WE cannot have a situation where we are talking about espousing national moral and values whilst we protect the corrupt and use everything within our means to ensure that justice is decided in their favour, a Lusaka rights lawyer has said.
In an interview, McQueen Zaza said words in the fight against corruption must be pragmatic. He said one cannot in one breath condemn corruption and in another embrace corrupt deeds. Zaza said it was regrettable that those that steal from government coffers are being referred to as “honourable” and highly celebrated.
“I asked my niece what she wished to become when she grows up and her response was ‘to be corrupt’. In her mind, corruption is a viable and quick avenue to being rich. She sees most people joining government with nothing but eventually become rich overnight through corruption. She sees those that steal from government coffer being referred to as honourable and highly celebrated,” he said.
“Some are still in government yet facing serious allegations of corruption. Some even drive government vehicles to attend their corruption court cases. With all this, my niece thinks being corrupt is attractive and a quick route to making money.”
Zaza said today, “corruption in Zambia is celebrated and the corrupt are becoming role models for our young people.”
He said this created a mindset in many to hero worship corruption.
“I tend to agree with her to some extent. We have created in the minds of many young people that corruption is the way to go. Many young people no longer think that hard work and education are the only equalisers to a brighter Zambia. Each time they watch television; all they see are corrupt government officials and their accomplices driving luxury cars and custom tailored suits,” Zaza noted.
He warned that as a citizenry the fight against corruption should not be reduced to being a lip service.
“But then in all this mess we are in, what should be done? Our words in the fight against corruption must be pragmatic. We can’t in one breathe condemn corruption and in another embrace corrupt deeds. We cannot have a situation where we are talking about espousing national moral and values whilst we protect the corrupt and use everything within our means to ensure that justice is decided in their favour,” Zaza said.
He said as a mechanism to fight corruption, those facing corrupt charges should be dismissed.
“We must fight corruption with total commitment and this means dismissing those facing corrupt charges in court. This will send a strong message to would be doers not to engage in the vice. It would also change the mindset created in our young people who think corruption is the new equaliser and game changer,” Zaza said.
“We must uphold the correct moral standard and pass the same to generations to come. Clearly, a rational public officer whose motivation is to maximise their benefits from their office would certainly choose to be corrupt under this political dispensation, knowing too sure that being corrupt is glorified under the current setup.”
He said the country had great potential to growth as it had readily available educated labour and natural resources. Zaza called on citizens to change their mindset by going back to basics of hard work and invest in education.

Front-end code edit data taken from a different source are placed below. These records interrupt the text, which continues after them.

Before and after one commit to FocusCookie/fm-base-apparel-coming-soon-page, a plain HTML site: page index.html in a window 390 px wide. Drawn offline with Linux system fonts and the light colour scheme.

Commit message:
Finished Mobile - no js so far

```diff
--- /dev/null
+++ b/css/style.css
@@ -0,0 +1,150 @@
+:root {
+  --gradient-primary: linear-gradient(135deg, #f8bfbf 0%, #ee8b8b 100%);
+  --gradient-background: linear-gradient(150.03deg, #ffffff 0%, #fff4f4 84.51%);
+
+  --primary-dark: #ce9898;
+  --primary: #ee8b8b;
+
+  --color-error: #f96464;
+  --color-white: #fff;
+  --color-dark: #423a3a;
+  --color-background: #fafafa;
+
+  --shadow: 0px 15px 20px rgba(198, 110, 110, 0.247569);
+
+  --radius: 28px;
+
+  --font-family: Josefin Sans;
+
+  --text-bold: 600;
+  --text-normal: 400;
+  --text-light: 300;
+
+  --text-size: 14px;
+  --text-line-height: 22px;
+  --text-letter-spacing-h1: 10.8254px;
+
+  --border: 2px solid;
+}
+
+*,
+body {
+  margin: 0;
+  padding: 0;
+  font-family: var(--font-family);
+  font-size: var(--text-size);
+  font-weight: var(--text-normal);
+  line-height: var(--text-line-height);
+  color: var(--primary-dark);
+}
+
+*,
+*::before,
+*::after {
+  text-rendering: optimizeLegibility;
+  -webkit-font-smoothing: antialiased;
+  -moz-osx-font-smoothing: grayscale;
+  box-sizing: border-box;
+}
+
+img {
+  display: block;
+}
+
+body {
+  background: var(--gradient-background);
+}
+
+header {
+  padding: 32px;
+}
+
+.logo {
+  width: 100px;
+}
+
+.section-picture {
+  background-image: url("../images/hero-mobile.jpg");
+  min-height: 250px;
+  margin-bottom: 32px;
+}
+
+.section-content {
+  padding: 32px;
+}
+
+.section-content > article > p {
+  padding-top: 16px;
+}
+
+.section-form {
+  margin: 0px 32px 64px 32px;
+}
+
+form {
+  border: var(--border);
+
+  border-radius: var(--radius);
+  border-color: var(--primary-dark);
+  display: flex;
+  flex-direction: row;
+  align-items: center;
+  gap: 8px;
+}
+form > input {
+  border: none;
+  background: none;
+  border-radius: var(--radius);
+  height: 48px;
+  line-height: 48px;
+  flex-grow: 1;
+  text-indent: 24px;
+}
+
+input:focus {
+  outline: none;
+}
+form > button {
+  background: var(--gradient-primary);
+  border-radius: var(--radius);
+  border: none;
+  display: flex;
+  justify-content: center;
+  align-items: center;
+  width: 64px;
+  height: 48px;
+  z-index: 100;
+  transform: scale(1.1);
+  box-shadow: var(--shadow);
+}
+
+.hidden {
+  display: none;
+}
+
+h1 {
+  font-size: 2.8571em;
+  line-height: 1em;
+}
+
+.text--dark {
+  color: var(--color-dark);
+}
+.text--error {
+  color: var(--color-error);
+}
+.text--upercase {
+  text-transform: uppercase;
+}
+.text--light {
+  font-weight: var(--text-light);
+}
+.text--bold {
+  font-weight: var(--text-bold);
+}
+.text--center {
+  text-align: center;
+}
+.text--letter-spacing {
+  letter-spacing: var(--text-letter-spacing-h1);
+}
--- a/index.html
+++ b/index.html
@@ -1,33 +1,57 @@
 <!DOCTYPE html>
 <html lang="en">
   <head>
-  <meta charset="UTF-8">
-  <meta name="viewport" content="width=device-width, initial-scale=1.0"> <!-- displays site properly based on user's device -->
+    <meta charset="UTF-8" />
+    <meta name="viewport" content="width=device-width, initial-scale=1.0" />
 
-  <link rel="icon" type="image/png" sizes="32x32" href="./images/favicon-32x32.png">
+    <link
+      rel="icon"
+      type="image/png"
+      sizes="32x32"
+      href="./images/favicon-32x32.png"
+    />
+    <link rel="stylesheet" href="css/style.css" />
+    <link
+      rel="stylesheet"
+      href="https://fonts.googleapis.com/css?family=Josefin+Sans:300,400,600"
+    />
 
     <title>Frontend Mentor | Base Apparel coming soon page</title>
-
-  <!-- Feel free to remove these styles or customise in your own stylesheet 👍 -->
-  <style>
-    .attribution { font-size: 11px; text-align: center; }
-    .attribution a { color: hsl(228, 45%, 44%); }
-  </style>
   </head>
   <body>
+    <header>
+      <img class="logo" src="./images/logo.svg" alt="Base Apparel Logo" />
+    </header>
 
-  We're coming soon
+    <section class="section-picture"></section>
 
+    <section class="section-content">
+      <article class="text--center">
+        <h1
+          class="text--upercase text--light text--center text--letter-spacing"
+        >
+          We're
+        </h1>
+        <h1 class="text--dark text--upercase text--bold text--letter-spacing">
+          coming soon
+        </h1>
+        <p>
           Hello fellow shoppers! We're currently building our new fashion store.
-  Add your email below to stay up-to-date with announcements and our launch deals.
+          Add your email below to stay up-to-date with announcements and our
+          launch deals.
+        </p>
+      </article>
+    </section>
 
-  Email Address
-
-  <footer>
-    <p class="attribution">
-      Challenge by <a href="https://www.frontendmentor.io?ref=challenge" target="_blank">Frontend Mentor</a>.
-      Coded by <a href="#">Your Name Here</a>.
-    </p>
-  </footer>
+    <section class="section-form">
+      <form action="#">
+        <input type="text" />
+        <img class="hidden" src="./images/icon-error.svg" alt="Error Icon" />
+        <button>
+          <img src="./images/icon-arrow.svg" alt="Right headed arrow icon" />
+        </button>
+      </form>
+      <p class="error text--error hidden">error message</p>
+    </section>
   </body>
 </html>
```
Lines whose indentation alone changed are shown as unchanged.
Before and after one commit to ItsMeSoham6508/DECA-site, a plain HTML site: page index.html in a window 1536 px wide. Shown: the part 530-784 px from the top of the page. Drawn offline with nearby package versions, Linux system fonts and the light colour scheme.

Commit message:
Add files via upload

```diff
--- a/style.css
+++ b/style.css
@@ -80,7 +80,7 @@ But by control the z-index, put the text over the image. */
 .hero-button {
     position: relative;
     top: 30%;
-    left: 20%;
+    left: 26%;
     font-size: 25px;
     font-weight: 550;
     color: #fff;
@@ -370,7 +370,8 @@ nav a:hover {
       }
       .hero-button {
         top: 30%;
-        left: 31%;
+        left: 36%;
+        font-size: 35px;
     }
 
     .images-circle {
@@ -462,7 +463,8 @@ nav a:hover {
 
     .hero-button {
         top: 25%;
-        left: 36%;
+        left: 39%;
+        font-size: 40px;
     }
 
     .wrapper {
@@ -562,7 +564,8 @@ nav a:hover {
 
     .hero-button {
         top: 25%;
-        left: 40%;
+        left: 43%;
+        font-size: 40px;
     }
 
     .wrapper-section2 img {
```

He emphasized that; “It is our civic duty as citizens to fight corruption and all its resemblance. This is because the money corruptly obtained affects all of us living today and the generations to come.”
Zaza said fighting corruption would not be easy considering that the corrupt have created a fulcrum of their survival from the corruption networks they have created.
“Contracts for the supply of goods and services are awarded within these networks. Corruption has robbed this country all the development it could have achieved had the money meant for projects not been misapplied. Corruption will never take us anywhere. Therefore, it is the duty of the now living to create a better atmosphere for generations to come. Proceeds of corruption are buying and building mansions and all other investments for those within these the networks,” observed Zaza.
“Justice and all it aspires to achieve is twisted to favour those in this network; the glorified thieves of our time. Nevertheless, the will of the people will eventually overcome this criminality if we fearlessly continued to fight it tooth and nail. Corruption is evil and we can never be neutral, or so to speak, be lukewarm about its fight.”